When I had my first kid, I was responsible for employee safety for a division of a manufacturing company. On the eve of the arrival of kid #2, I accepted a promotion to be the global safety director for the parent organization. I was leaning hard into the idea that I could do it all. When I returned after maternity leave, I had very few role models to look to on how to balance my professional life and motherhood. Most executives at that level were older with older or grown children. Most were men and a large majority had wives who were not working in executive roles or outside of the home. Everyone was super supportive. Everyone said to take time when I needed it. Everyone said they understood when I needed to leave to pick up my kids from childcare. Everyone said don't worry about it when kids were crying or interrupting an evening business call. Everyone said the right things, but no one seemed to be actually doing them. No one was leading by example. So, you guessed it, each time I needed the time or had to put down the phone to tell the kids that "mom was on a work call" my inner critic chimed in questioning whether I was committed, whether I was doing the job as good as others.

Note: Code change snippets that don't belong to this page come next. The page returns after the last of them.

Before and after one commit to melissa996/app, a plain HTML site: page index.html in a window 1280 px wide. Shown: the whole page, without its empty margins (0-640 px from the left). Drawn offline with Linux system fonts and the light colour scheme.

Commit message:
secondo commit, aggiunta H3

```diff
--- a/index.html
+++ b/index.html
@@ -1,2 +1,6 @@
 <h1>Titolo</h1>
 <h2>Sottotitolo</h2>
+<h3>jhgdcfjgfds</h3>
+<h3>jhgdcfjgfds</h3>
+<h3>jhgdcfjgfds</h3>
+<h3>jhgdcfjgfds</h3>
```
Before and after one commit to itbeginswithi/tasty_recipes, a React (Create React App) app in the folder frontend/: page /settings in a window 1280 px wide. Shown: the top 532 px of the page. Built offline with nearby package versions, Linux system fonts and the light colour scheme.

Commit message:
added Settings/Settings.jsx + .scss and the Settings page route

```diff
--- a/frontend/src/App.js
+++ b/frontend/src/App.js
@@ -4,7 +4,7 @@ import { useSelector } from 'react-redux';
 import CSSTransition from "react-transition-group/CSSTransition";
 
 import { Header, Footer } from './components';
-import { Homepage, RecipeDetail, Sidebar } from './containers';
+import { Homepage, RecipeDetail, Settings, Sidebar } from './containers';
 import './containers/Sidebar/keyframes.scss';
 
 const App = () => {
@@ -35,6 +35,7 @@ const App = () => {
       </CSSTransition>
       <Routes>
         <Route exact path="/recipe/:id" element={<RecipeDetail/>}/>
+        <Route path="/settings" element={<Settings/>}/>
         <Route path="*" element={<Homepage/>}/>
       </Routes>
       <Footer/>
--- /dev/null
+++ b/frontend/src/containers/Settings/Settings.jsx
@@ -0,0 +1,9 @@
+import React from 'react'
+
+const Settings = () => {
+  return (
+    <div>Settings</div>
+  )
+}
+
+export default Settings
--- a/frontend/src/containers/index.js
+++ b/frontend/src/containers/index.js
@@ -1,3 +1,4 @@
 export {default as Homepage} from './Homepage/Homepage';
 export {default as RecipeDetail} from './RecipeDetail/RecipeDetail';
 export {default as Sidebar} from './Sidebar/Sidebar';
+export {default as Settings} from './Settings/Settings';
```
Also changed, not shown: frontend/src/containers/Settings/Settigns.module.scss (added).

I knew I couldn't change my leaders or my peer group, but I could change it for my team. So I started being very clear about why I was away from work. I made it visible on my calendar. Rather than hide it, I shared it. I was explicit about where I was going to be and why. I wanted to accurately portray how hard the work-life balance was and what it looked like when you made decisions to put family first, the trade-offs and yes lots of FOMO in both directions. I wanted to try lead by example not by lip service.